> Revision comparison data
──────────

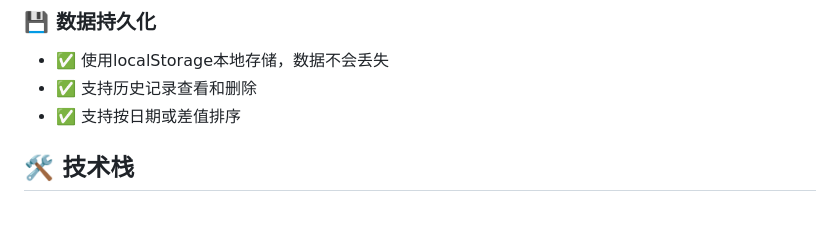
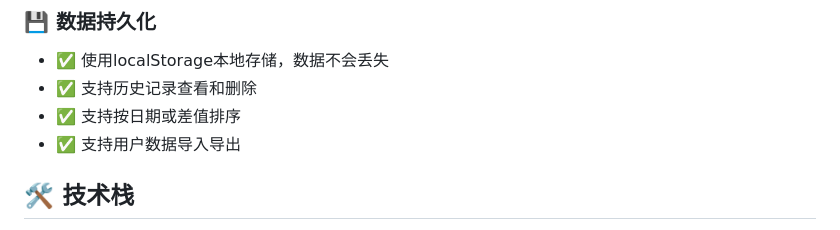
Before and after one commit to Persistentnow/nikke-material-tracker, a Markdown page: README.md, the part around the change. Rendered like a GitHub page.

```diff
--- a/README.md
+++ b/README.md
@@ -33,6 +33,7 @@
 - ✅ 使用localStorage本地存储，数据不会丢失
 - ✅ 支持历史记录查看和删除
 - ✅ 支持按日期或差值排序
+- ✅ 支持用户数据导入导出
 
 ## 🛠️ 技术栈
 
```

──────────

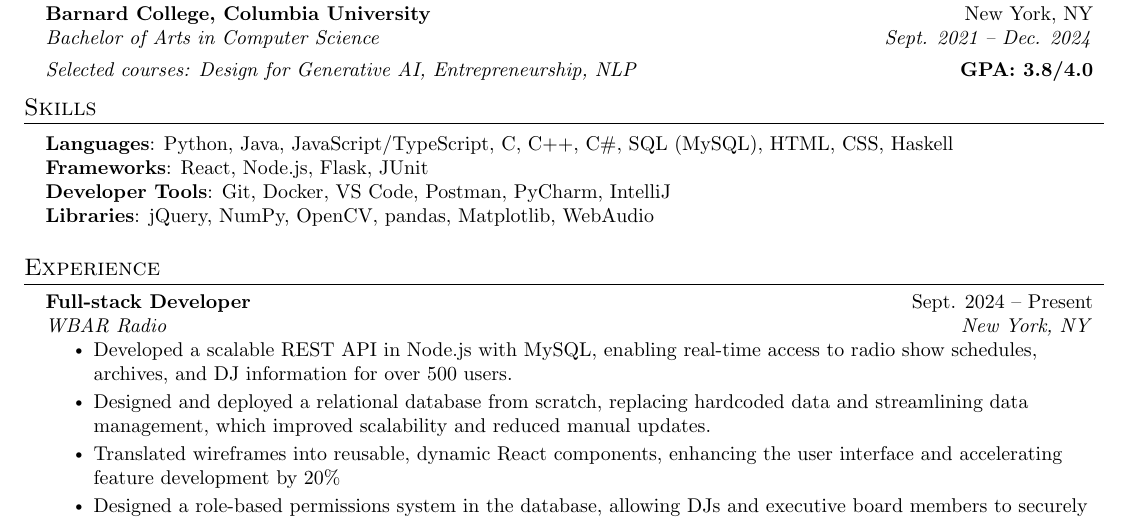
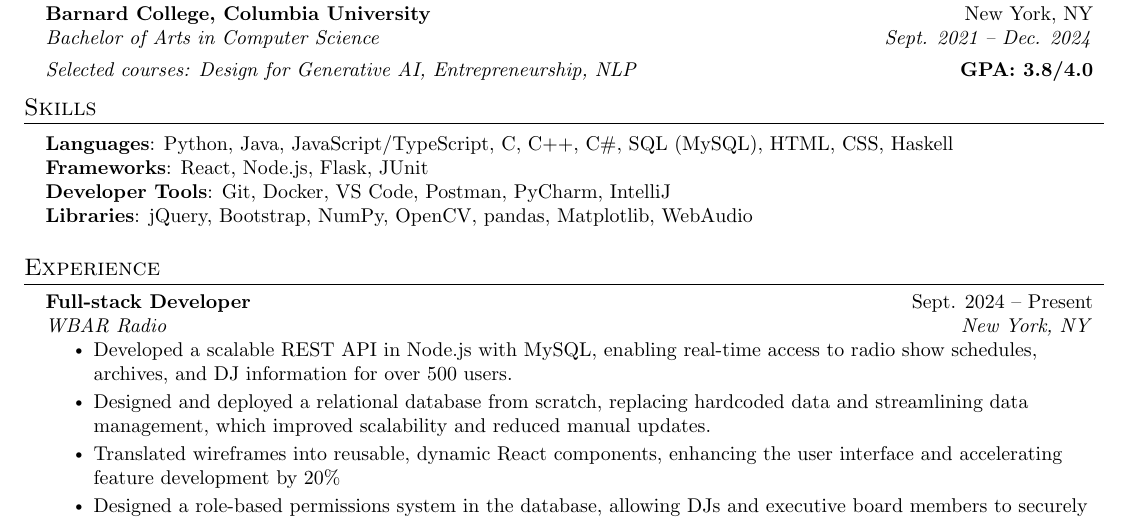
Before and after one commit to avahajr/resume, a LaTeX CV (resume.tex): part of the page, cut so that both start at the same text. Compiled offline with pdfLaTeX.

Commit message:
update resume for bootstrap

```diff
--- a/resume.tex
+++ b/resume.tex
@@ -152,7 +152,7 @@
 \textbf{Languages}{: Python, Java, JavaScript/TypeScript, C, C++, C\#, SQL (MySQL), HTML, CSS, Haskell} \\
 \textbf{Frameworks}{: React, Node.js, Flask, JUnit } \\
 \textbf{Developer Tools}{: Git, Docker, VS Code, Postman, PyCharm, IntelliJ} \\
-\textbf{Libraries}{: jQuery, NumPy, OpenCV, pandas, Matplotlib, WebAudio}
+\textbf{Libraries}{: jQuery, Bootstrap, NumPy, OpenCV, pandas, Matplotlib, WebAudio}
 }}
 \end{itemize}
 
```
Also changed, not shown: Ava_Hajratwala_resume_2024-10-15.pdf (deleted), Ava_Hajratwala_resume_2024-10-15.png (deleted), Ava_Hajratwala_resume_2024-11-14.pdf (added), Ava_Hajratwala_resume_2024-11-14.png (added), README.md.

──────────

Could you count how many lines in the records contain the word "README"? Only the number is needed.

> Result below
4